Task to complete:
Whenever a line in the entries below contains the string "fills", copy that line.

Provided information:
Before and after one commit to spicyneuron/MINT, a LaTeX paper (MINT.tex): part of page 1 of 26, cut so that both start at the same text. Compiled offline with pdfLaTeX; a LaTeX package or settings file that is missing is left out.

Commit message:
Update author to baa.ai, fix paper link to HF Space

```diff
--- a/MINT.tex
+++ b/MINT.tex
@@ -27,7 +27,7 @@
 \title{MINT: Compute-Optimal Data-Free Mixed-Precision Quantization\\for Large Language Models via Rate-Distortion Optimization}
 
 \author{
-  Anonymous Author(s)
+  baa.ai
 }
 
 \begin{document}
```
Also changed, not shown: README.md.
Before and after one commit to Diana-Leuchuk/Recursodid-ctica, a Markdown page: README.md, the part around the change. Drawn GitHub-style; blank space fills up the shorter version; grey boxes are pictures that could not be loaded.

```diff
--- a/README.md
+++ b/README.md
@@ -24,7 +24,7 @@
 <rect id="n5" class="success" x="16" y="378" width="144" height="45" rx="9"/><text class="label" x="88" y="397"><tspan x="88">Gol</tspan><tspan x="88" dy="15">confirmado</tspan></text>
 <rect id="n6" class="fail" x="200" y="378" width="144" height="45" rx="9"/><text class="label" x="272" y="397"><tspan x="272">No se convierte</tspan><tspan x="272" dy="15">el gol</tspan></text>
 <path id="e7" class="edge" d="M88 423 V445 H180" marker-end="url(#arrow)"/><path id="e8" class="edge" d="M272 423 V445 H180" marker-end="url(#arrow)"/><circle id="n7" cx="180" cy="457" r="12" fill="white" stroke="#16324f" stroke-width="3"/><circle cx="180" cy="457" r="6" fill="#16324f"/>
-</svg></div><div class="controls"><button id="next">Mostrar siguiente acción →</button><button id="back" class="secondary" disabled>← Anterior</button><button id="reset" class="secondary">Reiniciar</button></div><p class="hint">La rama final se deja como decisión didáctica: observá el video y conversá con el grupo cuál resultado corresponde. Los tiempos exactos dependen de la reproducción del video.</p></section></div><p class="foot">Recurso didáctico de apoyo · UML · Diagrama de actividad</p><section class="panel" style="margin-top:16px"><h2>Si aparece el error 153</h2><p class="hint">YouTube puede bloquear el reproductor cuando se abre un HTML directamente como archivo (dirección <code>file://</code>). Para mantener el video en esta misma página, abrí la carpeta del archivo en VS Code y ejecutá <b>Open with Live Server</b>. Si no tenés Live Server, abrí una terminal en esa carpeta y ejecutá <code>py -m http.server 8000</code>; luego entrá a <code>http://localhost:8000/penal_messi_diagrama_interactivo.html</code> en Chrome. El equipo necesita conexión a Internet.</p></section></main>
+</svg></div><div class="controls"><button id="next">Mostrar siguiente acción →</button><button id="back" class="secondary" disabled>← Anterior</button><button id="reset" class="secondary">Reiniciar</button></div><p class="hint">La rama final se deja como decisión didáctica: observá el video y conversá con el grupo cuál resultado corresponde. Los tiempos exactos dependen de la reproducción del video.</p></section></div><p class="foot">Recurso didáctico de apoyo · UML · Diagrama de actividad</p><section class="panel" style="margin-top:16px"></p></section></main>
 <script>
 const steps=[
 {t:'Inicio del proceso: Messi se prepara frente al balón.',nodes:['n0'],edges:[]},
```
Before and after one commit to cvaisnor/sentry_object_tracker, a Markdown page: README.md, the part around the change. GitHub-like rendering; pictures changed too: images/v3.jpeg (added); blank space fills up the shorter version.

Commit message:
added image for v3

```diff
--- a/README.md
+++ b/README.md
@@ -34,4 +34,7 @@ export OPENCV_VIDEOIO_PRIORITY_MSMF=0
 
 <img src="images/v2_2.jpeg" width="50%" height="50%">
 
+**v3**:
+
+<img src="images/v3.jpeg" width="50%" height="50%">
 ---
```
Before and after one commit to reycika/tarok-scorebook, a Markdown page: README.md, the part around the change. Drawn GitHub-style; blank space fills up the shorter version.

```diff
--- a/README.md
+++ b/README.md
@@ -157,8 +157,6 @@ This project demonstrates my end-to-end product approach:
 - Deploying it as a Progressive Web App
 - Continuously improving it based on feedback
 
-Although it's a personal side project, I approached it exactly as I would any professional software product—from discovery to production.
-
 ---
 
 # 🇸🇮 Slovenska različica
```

Answer to this problem:
Before and after one commit to Diana-Leuchuk/Recursodid-ctica, a Markdown page: README.md, the part around the change. Drawn GitHub-style; blank space fills up the shorter version; grey boxes are pictures that could not be loaded.
Before and after one commit to cvaisnor/sentry_object_tracker, a Markdown page: README.md, the part around the change. GitHub-like rendering; pictures changed too: images/v3.jpeg (added); blank space fills up the shorter version.
Before and after one commit to reycika/tarok-scorebook, a Markdown page: README.md, the part around the change. Drawn GitHub-style; blank space fills up the shorter version.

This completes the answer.